A Masked Ball is considered late-early Verdi, meaning it comes at the tail end of a hugely prolific period—20 operas in 17 years—that cemented Verdi’s position as the preeminent Italian composer. A Masked Ball anticipates the mature genius of Verdi’s later masterpieces like Otello and Falstaff. As such, the role of Amelia demands a mature artist at the height of her powers. She needs power to soar over top complicated ensembles and big choruses and she needs control to imbue the shortest of phrases with a full range of expressive colours. There are two show-stopping arias for Amelia. But there are also countless moments where the action turns on a word or phrase that erupts seemingly unannounced in the back-and-forth dialogue dancing atop Verdi’s sophisticated, volatile score. Power and control at all times: when delivered with emotional sensitivity, it offers a thrill-ride for audiences.
“I hope I can rise to the demands of this part,” says Pieczonka. “It’s always a bit daunting trying out a role for the first time.”
Like the epic soprano roles that populate the operas of Wagner, the big dramatic Verdian roles are treacherous for the untested. “It can be dangerous if a singer attempts a role which is beyond his or her capabilities,” says Pieczonka. “He or she may be able to pull it off a few times, but the effort and exertion to sing outside their comfort zone could well take a toll vocally. [Like athletes] they can suffer from overextension or overexertion and may never recover.
“I know of several singers of my generation and of other generations who have made the wrong choices in terms of repertoire,” she says. “I’d rather not name names, however. I have the utmost understanding and compassion for anyone in this business. It’s not easy to navigate through a long career of, say, 30 years or more.”
For an artist like Pieczonka, it’s a delicate balancing act to line up the roles she wants. Try them too early and she risks damaging her voice, but leave them too late, and she may never get the chance. Time, too, takes its toll on the voice.
It’s a cruel twist of fate—but cruel twists of fate are the lifeblood of opera storylines.
“I do feel lucky that my career is still going strong, after being in the business for 25 years. I keep working at my technique, at keeping my voice healthy, flexible and strong. I’ve just turned 50 so I am not singing the way I was in my early 30s.”

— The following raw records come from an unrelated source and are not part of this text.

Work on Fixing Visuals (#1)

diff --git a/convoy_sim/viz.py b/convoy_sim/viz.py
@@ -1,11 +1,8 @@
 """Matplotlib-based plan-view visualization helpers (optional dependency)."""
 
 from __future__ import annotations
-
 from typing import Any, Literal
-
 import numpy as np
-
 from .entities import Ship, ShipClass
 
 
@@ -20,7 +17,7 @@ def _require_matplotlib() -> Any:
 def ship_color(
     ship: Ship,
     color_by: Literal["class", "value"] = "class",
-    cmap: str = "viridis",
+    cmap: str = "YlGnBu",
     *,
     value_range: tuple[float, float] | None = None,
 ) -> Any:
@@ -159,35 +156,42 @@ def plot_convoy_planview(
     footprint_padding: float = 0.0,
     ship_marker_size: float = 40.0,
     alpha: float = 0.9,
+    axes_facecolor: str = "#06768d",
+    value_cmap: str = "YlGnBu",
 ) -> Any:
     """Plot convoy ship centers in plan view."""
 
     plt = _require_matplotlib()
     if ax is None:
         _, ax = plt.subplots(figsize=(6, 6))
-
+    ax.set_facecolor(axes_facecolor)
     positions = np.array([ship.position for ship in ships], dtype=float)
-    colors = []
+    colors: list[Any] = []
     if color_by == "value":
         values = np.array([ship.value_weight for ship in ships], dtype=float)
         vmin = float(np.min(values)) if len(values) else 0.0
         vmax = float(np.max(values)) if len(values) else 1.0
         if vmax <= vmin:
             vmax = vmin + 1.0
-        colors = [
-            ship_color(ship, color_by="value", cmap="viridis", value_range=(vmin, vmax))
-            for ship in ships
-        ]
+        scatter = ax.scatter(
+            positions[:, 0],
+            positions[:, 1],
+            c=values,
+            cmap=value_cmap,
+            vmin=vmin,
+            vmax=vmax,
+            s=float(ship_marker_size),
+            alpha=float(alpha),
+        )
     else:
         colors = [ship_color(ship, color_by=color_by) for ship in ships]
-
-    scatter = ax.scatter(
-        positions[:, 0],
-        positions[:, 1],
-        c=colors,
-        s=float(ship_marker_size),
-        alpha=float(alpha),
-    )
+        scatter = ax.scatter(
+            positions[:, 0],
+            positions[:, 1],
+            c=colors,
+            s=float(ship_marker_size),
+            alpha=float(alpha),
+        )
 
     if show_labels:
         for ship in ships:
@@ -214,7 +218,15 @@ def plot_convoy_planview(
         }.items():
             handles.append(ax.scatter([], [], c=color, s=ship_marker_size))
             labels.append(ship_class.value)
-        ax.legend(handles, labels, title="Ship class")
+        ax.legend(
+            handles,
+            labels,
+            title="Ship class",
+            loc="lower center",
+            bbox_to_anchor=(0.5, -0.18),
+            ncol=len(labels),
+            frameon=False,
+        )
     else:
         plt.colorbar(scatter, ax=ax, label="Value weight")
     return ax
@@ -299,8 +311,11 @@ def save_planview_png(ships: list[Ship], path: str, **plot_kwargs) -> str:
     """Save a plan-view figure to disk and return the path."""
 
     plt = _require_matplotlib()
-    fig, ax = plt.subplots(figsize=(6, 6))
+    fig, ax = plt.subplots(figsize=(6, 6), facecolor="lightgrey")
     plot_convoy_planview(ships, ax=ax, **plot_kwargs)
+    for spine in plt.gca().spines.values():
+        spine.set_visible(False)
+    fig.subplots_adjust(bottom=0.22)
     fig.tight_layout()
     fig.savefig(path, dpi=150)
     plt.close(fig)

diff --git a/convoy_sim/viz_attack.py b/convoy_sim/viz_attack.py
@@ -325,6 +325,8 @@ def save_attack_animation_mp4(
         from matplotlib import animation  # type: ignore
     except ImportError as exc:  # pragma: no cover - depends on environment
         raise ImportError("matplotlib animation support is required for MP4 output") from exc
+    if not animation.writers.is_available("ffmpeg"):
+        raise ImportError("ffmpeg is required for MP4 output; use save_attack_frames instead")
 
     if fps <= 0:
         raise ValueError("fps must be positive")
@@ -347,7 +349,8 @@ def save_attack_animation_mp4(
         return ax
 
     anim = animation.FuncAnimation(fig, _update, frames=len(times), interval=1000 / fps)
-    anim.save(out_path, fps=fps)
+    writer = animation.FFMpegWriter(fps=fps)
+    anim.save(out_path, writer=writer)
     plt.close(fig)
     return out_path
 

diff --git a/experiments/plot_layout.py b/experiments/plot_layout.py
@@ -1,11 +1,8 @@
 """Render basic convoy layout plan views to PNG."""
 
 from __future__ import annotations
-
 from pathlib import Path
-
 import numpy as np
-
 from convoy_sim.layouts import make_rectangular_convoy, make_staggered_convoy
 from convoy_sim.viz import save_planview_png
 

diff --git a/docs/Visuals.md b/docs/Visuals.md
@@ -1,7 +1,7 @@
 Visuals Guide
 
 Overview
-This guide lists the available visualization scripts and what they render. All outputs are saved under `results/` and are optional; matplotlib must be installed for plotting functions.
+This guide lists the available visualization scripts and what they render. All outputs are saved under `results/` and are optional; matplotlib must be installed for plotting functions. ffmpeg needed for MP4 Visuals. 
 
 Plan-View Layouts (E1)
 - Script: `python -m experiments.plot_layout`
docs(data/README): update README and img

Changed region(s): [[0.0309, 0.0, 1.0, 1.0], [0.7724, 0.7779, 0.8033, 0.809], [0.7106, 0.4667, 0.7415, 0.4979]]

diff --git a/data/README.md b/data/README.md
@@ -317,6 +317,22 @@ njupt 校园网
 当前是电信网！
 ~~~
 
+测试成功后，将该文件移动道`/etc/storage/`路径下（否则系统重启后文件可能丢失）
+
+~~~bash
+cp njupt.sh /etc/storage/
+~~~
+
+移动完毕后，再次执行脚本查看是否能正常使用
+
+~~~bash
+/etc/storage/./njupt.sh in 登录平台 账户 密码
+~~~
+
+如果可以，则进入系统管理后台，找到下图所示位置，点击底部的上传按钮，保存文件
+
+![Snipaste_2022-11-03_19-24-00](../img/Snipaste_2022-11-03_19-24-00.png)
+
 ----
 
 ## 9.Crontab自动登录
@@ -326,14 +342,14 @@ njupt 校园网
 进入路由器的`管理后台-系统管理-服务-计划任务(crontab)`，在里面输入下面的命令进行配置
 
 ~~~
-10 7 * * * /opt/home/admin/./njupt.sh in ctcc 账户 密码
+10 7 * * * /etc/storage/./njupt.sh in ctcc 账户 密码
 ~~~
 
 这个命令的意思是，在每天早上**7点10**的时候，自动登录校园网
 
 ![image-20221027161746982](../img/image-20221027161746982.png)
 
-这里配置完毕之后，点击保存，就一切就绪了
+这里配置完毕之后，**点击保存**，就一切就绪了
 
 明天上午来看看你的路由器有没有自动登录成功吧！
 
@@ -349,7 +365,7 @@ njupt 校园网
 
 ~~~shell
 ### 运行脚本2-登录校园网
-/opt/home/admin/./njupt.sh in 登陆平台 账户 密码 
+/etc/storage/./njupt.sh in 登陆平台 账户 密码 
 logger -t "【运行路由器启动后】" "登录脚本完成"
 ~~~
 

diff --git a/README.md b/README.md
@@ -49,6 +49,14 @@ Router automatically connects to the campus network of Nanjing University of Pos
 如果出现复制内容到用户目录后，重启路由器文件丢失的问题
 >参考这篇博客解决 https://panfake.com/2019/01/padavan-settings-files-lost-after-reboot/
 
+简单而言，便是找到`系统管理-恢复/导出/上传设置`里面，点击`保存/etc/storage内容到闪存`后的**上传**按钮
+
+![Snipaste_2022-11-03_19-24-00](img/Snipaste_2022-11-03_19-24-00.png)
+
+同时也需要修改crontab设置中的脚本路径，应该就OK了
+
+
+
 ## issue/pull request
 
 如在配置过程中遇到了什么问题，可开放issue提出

In 2014 she won’t have time to worry about the ticking clock as she reprises her Strauss and Wagner roles from last year, including Patrice Chereau’s Elektra at La Scala in May. Chereau is a cultural icon in France, equally adept in film (Queen Margot), theatre and opera (his 1976 Ring Cycle at Bayreuth is a watershed). The gay director died last fall, a few months after the Elektra premiere.
“I feel hugely privileged to have been able to work with him before his death,” says Pieczonka. “It was a career highlight for sure. We will revive this Elektra production in Milan, at the Met in New York, in Berlin and Barcelona. We will dedicate our performances to Patrice.”
VENI VIDI VERDI
Fave Verdi CD of your own?
“I am proud of my Falstaff recording on the Deutsche Grammophon label with Claudio Abbado conducting. It’s from 2001 with Bryn Terfel singing Falstaff.”
Favourite A Masked Ball recording?
“With the great Bryn Terfel as Riccardo and Aprile Millo as Amelia from The Met, with James Levine conducting.” 1991. Deutsche Grammophone.
Best Verdi singers?
“For me, Pavarotti is my favourite Verdi tenor. My favourite Verdi soprano is probably Renata Scotto or Maria Callas. Legends, all three of them.”
A MASKED BALL. $45-$332. Sun, Feb 2-22 Four Seasons Centre. 145 Queen St W. 416- 363-8231. coc.ca.